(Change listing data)

....

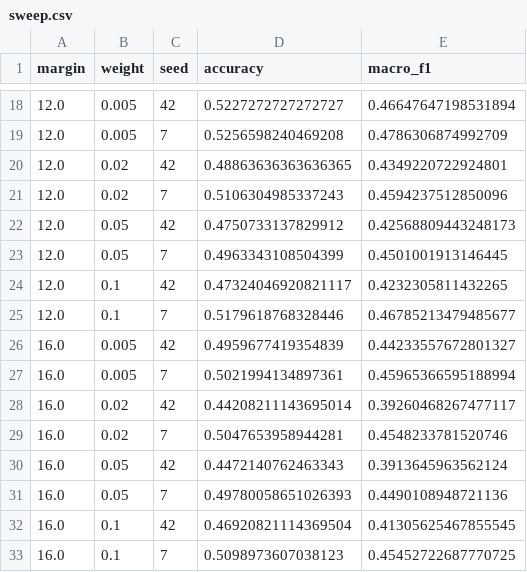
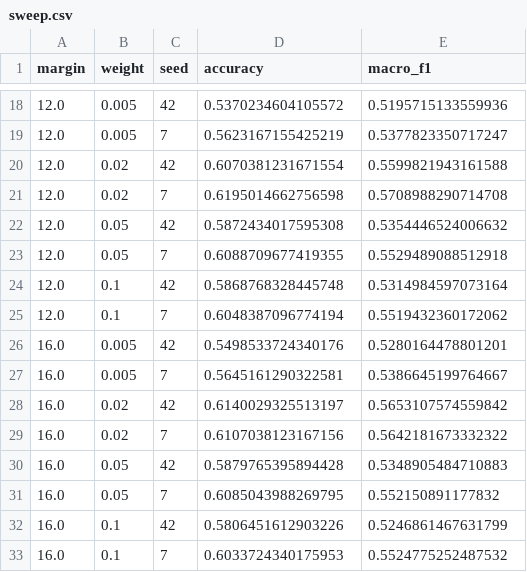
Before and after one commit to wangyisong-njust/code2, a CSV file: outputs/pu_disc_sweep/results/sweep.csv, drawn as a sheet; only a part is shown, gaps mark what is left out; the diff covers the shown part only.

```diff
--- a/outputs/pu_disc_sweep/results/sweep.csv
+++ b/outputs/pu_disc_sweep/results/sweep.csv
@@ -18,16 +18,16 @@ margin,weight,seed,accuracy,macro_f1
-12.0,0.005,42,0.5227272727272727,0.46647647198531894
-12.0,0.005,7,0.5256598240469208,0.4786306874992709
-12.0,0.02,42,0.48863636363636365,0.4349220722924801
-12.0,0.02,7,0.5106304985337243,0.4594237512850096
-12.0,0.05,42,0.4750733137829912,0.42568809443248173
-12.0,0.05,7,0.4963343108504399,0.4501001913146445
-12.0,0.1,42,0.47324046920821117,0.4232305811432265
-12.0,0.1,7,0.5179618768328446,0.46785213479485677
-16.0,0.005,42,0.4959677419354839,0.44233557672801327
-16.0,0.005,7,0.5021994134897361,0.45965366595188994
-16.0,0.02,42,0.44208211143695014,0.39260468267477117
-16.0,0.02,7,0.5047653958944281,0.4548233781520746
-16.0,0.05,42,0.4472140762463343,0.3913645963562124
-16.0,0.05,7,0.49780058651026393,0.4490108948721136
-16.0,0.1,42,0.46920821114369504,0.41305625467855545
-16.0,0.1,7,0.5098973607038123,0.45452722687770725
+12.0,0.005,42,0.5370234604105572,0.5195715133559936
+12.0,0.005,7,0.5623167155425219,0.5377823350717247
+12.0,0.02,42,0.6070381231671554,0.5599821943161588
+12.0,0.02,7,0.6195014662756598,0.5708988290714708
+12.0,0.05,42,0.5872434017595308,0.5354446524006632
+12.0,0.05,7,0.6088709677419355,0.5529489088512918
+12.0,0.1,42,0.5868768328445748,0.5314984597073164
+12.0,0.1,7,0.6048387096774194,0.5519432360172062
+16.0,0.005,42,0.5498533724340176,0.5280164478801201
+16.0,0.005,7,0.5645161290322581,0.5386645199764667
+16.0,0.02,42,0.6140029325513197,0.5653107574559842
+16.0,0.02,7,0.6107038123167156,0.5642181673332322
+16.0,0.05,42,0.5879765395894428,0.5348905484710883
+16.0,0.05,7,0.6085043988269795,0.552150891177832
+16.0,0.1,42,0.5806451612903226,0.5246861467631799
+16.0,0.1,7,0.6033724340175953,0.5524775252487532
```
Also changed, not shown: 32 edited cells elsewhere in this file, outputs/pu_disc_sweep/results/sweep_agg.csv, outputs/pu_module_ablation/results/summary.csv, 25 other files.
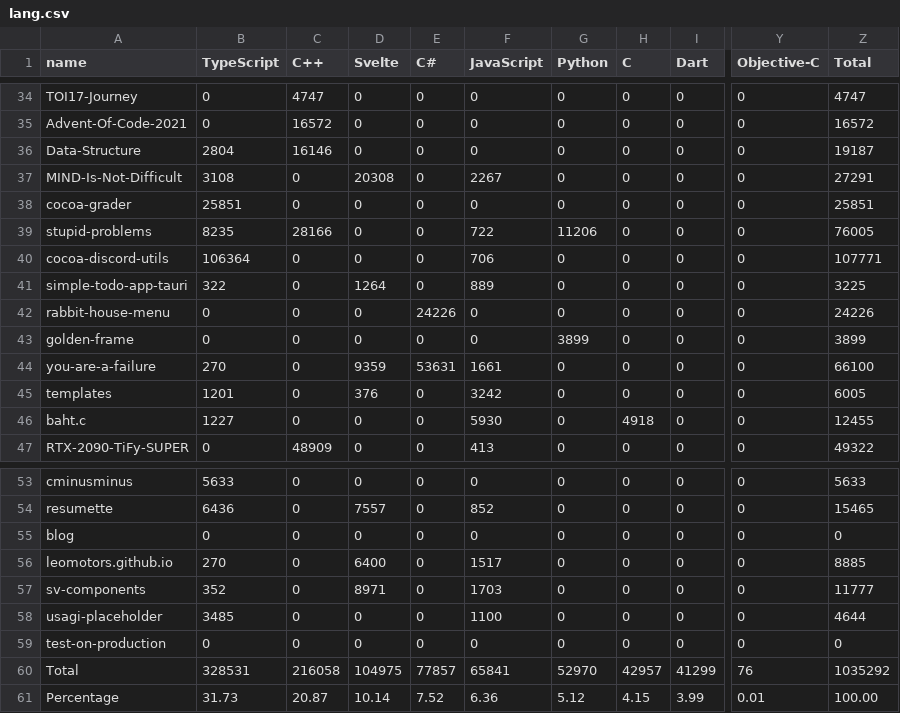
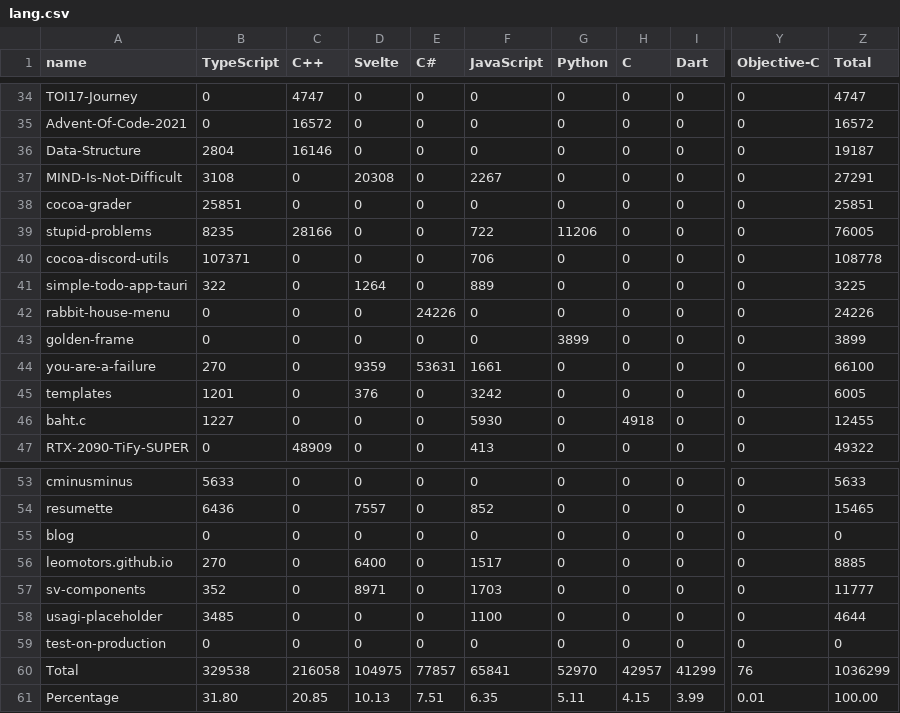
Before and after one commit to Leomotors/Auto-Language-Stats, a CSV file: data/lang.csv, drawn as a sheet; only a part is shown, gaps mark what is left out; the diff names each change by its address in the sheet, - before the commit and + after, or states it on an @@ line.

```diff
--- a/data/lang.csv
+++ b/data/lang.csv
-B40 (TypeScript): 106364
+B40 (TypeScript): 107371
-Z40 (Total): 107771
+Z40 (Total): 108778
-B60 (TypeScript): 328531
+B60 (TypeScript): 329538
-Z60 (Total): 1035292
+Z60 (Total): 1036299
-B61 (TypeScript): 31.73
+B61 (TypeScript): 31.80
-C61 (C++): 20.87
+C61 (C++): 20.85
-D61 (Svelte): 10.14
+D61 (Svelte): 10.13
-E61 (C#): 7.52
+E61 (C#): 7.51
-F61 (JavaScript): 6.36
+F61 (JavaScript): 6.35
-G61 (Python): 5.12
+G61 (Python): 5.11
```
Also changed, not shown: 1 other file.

....

## Your assignment
Reproduce every line above that contains the string "TypeScript".

## Task response
-B40 (TypeScript): 106364
+B40 (TypeScript): 107371
-B60 (TypeScript): 328531
+B60 (TypeScript): 329538
-B61 (TypeScript): 31.73
+B61 (TypeScript): 31.80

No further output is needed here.